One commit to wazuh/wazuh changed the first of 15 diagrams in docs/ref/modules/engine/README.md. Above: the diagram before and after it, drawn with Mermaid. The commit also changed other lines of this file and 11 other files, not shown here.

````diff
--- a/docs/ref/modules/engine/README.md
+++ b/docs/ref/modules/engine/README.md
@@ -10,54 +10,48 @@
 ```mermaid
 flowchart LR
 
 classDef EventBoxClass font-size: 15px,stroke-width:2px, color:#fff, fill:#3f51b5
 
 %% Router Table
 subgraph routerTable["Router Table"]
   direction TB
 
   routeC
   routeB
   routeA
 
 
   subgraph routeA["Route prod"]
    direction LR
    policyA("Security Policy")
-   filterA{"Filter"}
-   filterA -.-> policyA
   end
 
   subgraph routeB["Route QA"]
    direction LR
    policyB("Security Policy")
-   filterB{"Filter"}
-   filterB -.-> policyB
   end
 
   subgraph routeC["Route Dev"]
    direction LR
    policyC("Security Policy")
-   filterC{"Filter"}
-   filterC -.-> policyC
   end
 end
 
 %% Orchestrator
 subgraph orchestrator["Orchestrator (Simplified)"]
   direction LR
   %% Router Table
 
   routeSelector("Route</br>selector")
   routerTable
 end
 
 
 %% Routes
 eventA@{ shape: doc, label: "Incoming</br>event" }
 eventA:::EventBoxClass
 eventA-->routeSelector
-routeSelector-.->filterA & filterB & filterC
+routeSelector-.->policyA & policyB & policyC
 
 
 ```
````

══════════

▸ **WORK TASK**: Return each line of the material in which the string "EventBoxClass" can be found.

▸ **RESULT OF THE TASK**:
 classDef EventBoxClass font-size: 15px,stroke-width:2px, color:#fff, fill:#3f51b5
 eventA:::EventBoxClass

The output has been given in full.